### [Data for processing]
============
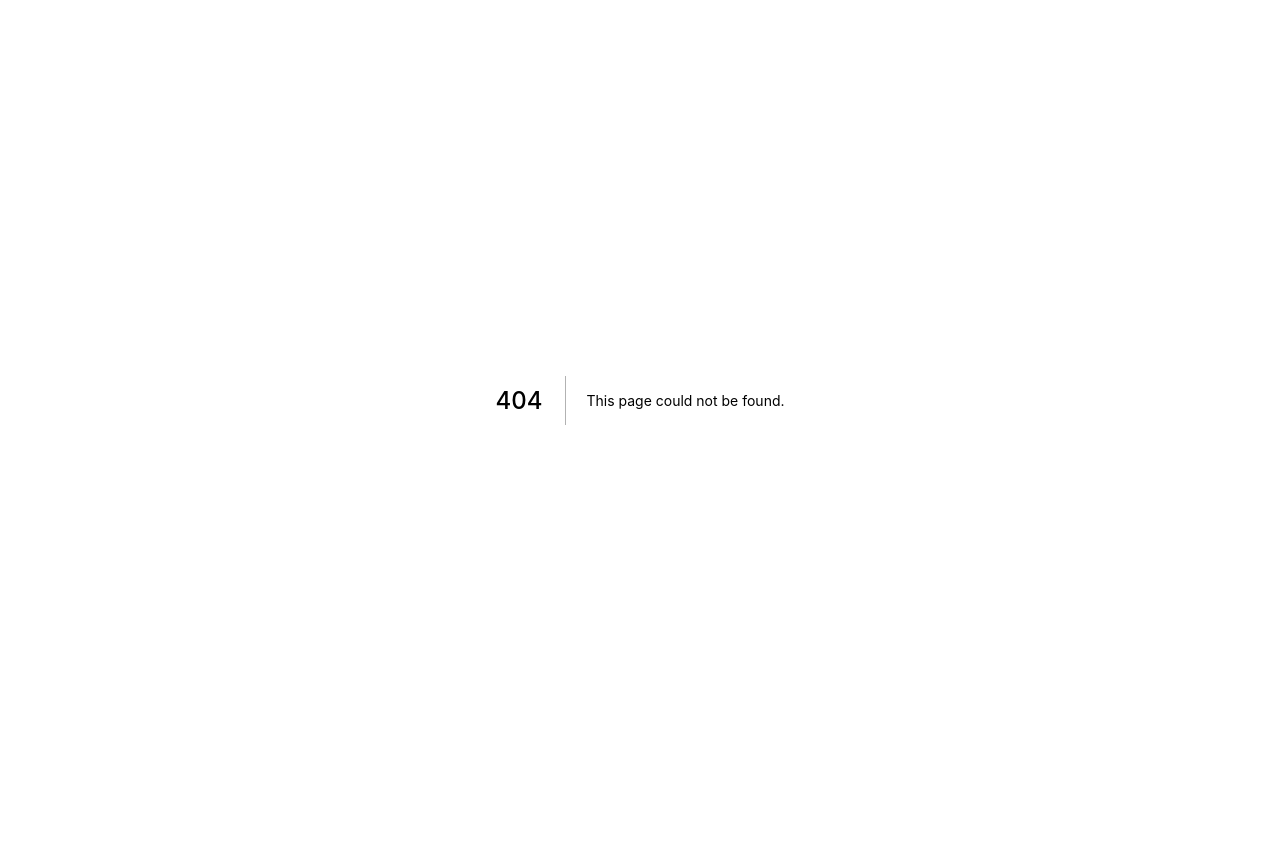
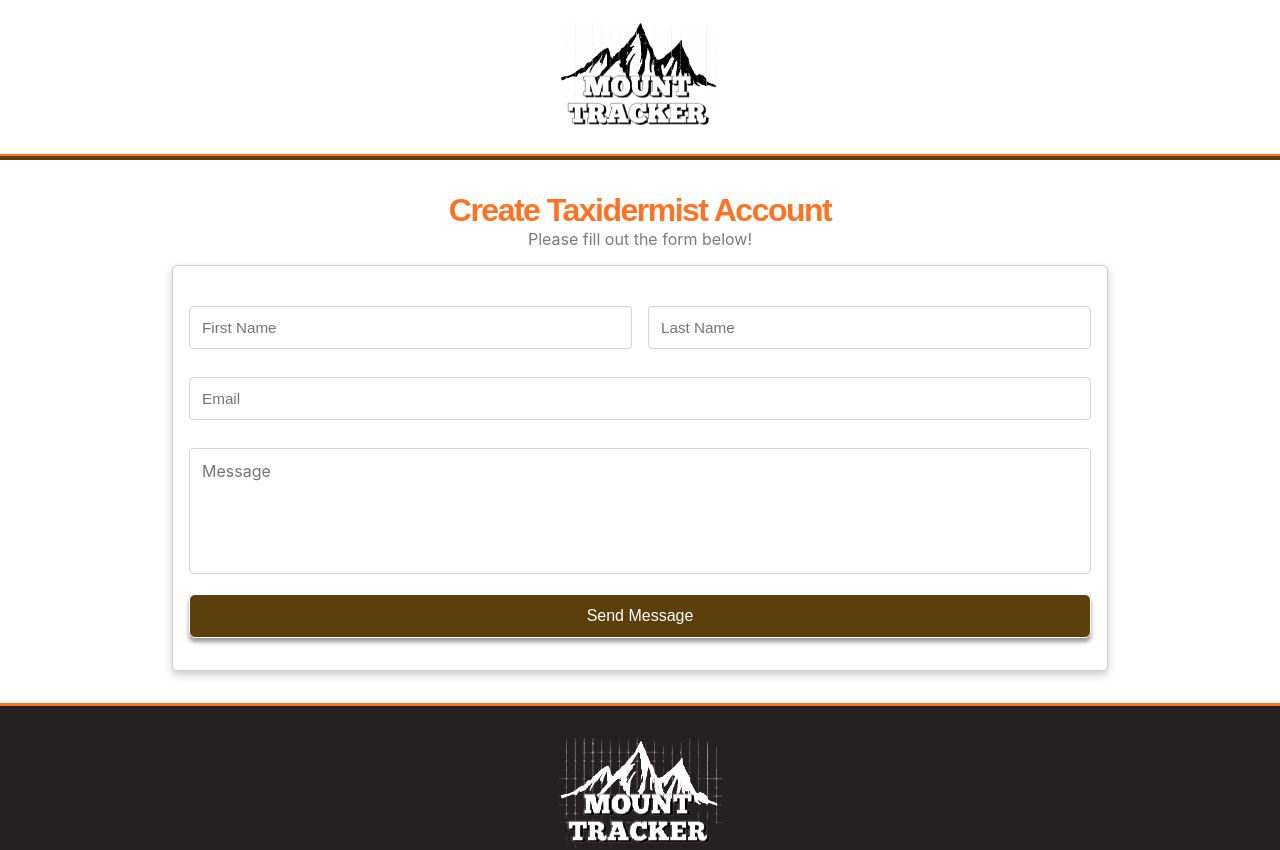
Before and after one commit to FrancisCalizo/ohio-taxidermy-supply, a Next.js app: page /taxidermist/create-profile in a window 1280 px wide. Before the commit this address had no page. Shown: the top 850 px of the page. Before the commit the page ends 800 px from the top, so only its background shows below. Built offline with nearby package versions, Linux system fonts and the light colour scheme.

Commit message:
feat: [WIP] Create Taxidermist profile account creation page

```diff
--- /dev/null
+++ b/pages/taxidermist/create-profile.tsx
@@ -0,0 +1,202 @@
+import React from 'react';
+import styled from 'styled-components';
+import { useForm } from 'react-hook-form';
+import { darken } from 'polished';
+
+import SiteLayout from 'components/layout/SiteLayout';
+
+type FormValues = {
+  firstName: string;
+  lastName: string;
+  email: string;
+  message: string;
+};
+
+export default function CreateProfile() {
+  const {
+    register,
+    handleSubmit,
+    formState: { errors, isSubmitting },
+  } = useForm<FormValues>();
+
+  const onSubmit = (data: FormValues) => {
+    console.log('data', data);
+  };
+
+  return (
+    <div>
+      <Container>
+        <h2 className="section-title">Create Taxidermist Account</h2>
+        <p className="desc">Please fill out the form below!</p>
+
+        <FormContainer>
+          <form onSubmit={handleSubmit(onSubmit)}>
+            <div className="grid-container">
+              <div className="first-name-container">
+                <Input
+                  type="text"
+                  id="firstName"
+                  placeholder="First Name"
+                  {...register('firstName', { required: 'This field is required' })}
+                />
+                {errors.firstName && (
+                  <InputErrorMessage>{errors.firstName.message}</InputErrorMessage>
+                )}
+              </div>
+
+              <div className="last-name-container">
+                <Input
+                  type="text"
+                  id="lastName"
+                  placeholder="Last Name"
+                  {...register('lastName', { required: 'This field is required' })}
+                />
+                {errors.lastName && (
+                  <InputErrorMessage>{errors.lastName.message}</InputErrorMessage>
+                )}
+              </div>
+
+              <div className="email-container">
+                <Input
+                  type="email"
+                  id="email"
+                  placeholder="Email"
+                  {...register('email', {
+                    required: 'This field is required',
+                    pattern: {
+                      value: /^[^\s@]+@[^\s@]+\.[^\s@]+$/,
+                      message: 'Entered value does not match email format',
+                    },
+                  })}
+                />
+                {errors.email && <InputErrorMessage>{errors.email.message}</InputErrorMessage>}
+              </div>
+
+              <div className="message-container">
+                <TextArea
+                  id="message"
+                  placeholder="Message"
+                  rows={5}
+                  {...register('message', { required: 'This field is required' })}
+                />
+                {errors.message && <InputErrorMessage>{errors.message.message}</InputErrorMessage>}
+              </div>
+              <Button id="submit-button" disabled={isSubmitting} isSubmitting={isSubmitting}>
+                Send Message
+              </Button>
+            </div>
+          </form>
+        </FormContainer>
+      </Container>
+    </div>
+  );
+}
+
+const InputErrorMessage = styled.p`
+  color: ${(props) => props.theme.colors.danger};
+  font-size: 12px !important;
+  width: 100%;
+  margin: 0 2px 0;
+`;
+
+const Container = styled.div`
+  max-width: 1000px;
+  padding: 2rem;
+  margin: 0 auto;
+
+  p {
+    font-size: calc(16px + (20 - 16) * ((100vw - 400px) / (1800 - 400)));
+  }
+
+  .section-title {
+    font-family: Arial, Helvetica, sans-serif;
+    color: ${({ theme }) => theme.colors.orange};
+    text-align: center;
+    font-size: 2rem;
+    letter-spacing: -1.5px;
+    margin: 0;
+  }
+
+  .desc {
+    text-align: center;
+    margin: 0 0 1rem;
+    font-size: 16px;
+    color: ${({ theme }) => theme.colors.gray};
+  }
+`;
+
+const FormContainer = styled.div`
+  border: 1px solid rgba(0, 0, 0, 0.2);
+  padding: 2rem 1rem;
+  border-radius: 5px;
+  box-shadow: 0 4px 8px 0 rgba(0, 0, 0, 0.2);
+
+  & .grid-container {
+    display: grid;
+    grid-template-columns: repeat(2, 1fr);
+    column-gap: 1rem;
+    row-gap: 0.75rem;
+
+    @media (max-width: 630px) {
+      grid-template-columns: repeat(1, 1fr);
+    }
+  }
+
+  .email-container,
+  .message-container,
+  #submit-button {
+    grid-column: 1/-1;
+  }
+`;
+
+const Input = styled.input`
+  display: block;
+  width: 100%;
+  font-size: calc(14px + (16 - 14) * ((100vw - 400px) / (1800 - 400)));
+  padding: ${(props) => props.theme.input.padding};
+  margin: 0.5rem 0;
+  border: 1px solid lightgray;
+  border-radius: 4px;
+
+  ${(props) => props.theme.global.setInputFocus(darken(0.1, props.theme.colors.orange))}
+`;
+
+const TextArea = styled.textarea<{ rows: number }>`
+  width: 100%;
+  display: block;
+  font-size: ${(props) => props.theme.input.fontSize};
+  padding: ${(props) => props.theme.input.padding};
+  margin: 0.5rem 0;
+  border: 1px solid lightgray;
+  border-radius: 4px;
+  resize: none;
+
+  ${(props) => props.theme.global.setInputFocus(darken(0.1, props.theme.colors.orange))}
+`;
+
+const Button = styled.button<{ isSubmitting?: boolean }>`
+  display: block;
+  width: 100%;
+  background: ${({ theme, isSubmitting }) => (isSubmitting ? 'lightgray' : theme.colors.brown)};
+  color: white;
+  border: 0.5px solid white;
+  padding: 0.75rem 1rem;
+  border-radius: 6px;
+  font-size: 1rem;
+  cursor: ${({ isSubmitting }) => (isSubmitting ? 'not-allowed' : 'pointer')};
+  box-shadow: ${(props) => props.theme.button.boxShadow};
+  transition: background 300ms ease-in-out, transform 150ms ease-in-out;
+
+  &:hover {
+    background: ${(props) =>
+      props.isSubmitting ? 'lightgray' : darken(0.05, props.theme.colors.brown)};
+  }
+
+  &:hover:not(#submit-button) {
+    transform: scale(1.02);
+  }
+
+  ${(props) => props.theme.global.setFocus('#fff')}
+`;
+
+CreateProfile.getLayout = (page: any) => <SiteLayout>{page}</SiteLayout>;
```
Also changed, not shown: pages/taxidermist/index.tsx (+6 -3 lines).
============
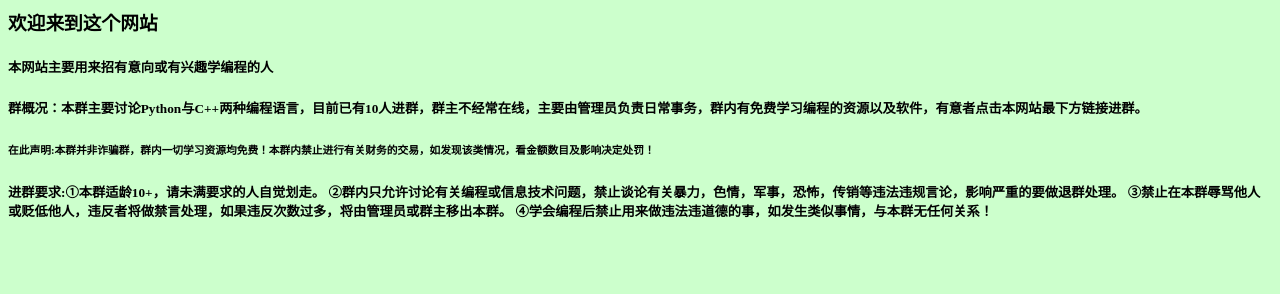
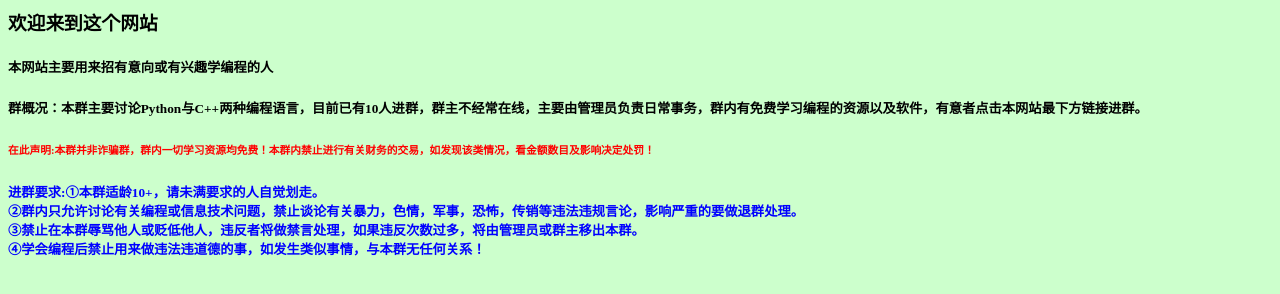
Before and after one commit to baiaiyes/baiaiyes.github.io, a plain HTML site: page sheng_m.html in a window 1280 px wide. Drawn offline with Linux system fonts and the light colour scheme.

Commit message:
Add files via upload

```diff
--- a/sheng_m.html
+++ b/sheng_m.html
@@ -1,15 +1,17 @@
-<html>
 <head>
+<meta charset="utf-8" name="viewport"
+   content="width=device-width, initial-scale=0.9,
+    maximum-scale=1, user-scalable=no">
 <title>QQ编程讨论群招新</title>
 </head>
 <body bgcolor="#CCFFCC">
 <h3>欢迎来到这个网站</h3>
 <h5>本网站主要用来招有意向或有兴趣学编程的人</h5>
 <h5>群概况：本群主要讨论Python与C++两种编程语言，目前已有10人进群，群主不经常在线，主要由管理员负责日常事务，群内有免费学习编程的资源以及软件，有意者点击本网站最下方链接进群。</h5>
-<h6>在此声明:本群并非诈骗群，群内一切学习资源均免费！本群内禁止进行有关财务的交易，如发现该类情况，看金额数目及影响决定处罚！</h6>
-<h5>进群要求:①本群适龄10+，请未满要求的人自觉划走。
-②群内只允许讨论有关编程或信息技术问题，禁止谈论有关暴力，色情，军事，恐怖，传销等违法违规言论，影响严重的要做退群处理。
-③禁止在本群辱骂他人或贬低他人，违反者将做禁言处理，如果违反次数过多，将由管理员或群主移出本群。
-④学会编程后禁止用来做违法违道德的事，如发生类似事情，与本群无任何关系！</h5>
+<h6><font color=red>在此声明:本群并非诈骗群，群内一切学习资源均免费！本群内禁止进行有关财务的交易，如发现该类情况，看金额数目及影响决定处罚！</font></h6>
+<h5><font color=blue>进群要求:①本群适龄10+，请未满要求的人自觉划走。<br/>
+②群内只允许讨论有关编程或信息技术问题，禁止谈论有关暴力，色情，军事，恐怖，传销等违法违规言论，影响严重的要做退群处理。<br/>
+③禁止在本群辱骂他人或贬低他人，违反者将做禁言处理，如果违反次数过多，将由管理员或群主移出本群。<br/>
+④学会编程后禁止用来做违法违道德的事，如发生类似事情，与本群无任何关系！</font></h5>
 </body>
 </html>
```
============
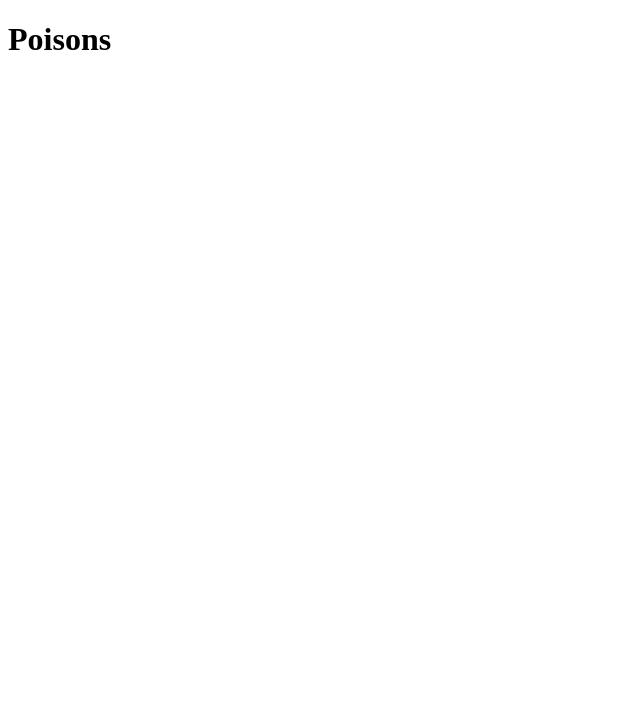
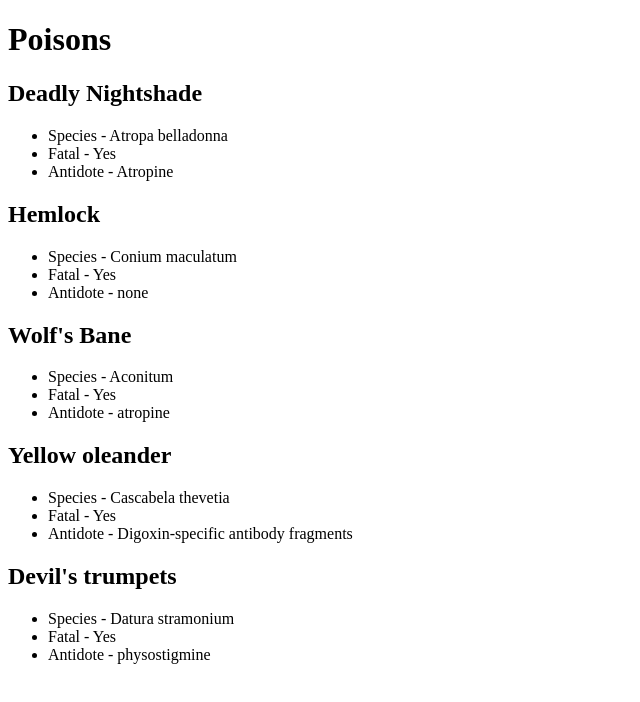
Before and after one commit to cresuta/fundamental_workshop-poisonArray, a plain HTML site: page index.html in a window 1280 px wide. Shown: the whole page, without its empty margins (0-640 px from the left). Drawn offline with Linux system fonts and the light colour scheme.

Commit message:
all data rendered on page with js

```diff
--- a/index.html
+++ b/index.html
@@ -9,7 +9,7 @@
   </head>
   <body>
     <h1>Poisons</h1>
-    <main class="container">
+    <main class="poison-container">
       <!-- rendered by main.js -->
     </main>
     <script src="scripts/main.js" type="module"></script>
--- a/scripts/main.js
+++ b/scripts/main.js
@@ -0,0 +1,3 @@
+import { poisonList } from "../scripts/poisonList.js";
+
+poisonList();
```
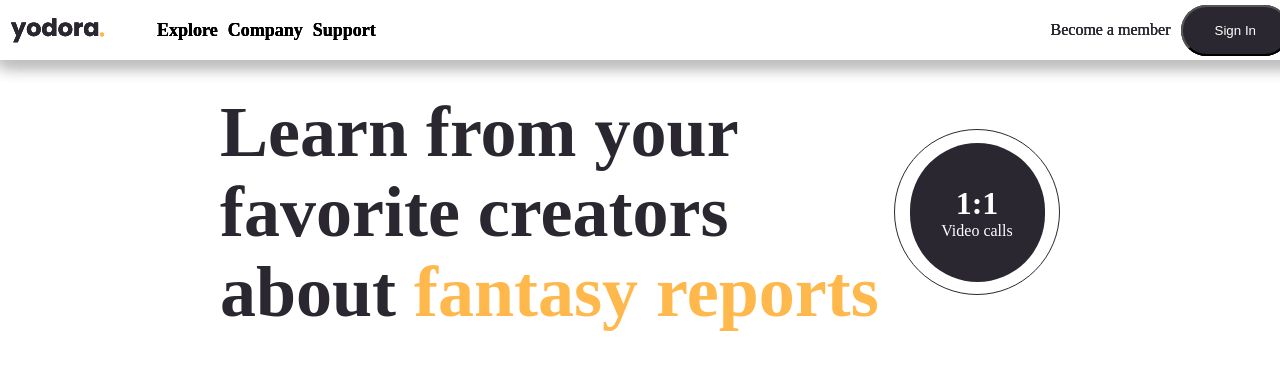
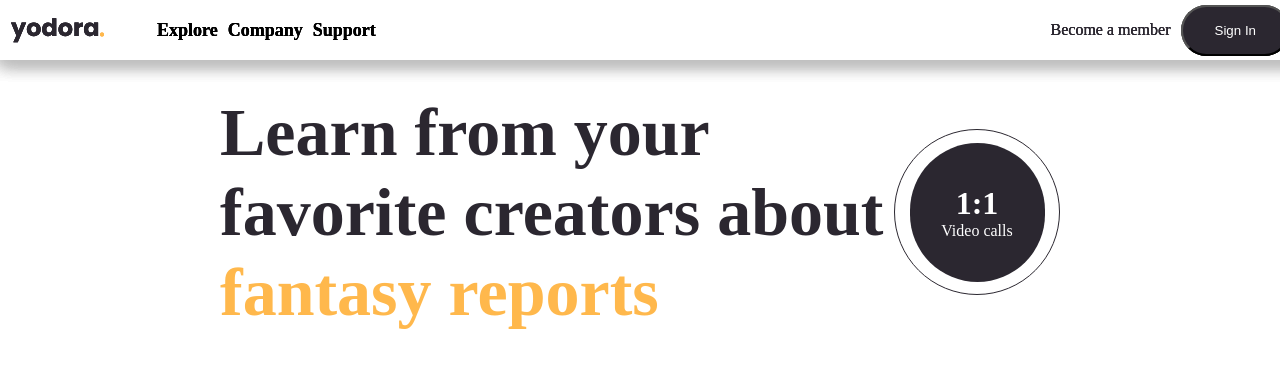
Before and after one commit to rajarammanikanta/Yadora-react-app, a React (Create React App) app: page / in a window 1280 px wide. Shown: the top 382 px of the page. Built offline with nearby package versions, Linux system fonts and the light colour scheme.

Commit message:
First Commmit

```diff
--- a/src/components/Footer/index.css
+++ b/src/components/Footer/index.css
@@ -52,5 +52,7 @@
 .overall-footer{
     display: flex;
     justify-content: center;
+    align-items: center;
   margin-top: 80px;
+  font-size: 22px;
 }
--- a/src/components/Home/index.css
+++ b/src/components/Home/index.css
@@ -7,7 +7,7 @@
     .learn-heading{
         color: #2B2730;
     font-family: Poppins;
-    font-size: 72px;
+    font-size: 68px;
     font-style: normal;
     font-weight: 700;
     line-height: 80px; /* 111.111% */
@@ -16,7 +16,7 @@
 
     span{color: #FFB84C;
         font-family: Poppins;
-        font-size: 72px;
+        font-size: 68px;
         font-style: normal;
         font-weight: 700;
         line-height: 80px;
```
============
### [About this task]
Find the word "lightgray" in the entries above and gather every line that holds it.

### [Result below]
+  border: 1px solid lightgray;
+  border: 1px solid lightgray;
+  background: ${({ theme, isSubmitting }) => (isSubmitting ? 'lightgray' : theme.colors.brown)};
+      props.isSubmitting ? 'lightgray' : darken(0.05, props.theme.colors.brown)};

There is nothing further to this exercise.